(Stored entries)

* * *

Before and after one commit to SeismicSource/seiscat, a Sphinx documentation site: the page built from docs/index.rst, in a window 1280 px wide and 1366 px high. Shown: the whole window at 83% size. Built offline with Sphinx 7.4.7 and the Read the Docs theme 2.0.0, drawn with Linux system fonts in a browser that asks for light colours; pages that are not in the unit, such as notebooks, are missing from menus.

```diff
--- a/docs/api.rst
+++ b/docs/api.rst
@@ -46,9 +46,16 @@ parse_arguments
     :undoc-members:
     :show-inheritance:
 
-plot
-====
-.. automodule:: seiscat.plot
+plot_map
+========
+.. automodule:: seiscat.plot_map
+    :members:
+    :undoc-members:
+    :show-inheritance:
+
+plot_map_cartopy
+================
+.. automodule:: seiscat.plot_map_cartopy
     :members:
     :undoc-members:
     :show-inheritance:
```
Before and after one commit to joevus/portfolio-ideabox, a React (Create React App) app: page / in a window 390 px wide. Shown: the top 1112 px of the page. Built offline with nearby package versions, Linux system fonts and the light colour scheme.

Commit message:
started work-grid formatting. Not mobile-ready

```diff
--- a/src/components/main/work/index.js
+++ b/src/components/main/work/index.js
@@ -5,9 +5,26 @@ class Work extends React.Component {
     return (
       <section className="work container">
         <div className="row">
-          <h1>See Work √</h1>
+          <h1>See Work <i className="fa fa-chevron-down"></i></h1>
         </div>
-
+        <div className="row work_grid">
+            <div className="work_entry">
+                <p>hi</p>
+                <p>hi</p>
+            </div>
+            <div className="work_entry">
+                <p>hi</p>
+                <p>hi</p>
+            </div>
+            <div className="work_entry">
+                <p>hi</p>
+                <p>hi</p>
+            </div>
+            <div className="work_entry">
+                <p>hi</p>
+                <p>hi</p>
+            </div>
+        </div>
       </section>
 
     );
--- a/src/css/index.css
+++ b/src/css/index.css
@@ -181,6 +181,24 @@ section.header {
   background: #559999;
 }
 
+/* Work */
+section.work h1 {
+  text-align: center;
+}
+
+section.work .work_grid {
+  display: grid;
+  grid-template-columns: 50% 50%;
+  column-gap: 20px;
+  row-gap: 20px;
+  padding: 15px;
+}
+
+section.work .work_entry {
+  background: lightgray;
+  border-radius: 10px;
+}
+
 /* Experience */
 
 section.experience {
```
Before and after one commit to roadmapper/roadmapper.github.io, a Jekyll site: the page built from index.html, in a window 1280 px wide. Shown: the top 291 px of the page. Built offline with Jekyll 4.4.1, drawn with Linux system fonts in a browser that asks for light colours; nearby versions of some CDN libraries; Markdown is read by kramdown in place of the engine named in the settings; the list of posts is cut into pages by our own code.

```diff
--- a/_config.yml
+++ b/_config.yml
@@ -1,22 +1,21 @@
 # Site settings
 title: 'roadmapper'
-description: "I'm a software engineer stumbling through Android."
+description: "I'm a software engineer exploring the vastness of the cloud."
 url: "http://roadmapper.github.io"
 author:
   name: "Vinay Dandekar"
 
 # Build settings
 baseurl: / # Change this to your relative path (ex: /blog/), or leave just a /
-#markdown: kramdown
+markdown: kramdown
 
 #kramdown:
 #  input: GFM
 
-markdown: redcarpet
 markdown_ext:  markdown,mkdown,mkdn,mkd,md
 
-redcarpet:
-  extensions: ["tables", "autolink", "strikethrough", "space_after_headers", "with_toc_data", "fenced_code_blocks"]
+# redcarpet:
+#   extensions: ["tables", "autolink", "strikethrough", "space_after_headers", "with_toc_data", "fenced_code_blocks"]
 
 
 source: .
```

* * *

Your answer should consist of every record, printed exactly as given.

Before and after one commit to SeismicSource/seiscat, a Sphinx documentation site: the page built from docs/index.rst, in a window 1280 px wide and 1366 px high. Shown: the whole window at 83% size. Built offline with Sphinx 7.4.7 and the Read the Docs theme 2.0.0, drawn with Linux system fonts in a browser that asks for light colours; pages that are not in the unit, such as notebooks, are missing from menus.

```diff
--- a/docs/api.rst
+++ b/docs/api.rst
@@ -46,9 +46,16 @@ parse_arguments
     :undoc-members:
     :show-inheritance:
 
-plot
-====
-.. automodule:: seiscat.plot
+plot_map
+========
+.. automodule:: seiscat.plot_map
+    :members:
+    :undoc-members:
+    :show-inheritance:
+
+plot_map_cartopy
+================
+.. automodule:: seiscat.plot_map_cartopy
     :members:
     :undoc-members:
     :show-inheritance:
```
Before and after one commit to joevus/portfolio-ideabox, a React (Create React App) app: page / in a window 390 px wide. Shown: the top 1112 px of the page. Built offline with nearby package versions, Linux system fonts and the light colour scheme.

Commit message:
started work-grid formatting. Not mobile-ready

```diff
--- a/src/components/main/work/index.js
+++ b/src/components/main/work/index.js
@@ -5,9 +5,26 @@ class Work extends React.Component {
     return (
       <section className="work container">
         <div className="row">
-          <h1>See Work √</h1>
+          <h1>See Work <i className="fa fa-chevron-down"></i></h1>
         </div>
-
+        <div className="row work_grid">
+            <div className="work_entry">
+                <p>hi</p>
+                <p>hi</p>
+            </div>
+            <div className="work_entry">
+                <p>hi</p>
+                <p>hi</p>
+            </div>
+            <div className="work_entry">
+                <p>hi</p>
+                <p>hi</p>
+            </div>
+            <div className="work_entry">
+                <p>hi</p>
+                <p>hi</p>
+            </div>
+        </div>
       </section>
 
     );
--- a/src/css/index.css
+++ b/src/css/index.css
@@ -181,6 +181,24 @@ section.header {
   background: #559999;
 }
 
+/* Work */
+section.work h1 {
+  text-align: center;
+}
+
+section.work .work_grid {
+  display: grid;
+  grid-template-columns: 50% 50%;
+  column-gap: 20px;
+  row-gap: 20px;
+  padding: 15px;
+}
+
+section.work .work_entry {
+  background: lightgray;
+  border-radius: 10px;
+}
+
 /* Experience */
 
 section.experience {
```
Before and after one commit to roadmapper/roadmapper.github.io, a Jekyll site: the page built from index.html, in a window 1280 px wide. Shown: the top 291 px of the page. Built offline with Jekyll 4.4.1, drawn with Linux system fonts in a browser that asks for light colours; nearby versions of some CDN libraries; Markdown is read by kramdown in place of the engine named in the settings; the list of posts is cut into pages by our own code.

```diff
--- a/_config.yml
+++ b/_config.yml
@@ -1,22 +1,21 @@
 # Site settings
 title: 'roadmapper'
-description: "I'm a software engineer stumbling through Android."
+description: "I'm a software engineer exploring the vastness of the cloud."
 url: "http://roadmapper.github.io"
 author:
   name: "Vinay Dandekar"
 
 # Build settings
 baseurl: / # Change this to your relative path (ex: /blog/), or leave just a /
-#markdown: kramdown
+markdown: kramdown
 
 #kramdown:
 #  input: GFM
 
-markdown: redcarpet
 markdown_ext:  markdown,mkdown,mkdn,mkd,md
 
-redcarpet:
-  extensions: ["tables", "autolink", "strikethrough", "space_after_headers", "with_toc_data", "fenced_code_blocks"]
+# redcarpet:
+#   extensions: ["tables", "autolink", "strikethrough", "space_after_headers", "with_toc_data", "fenced_code_blocks"]
 
 
 source: .
```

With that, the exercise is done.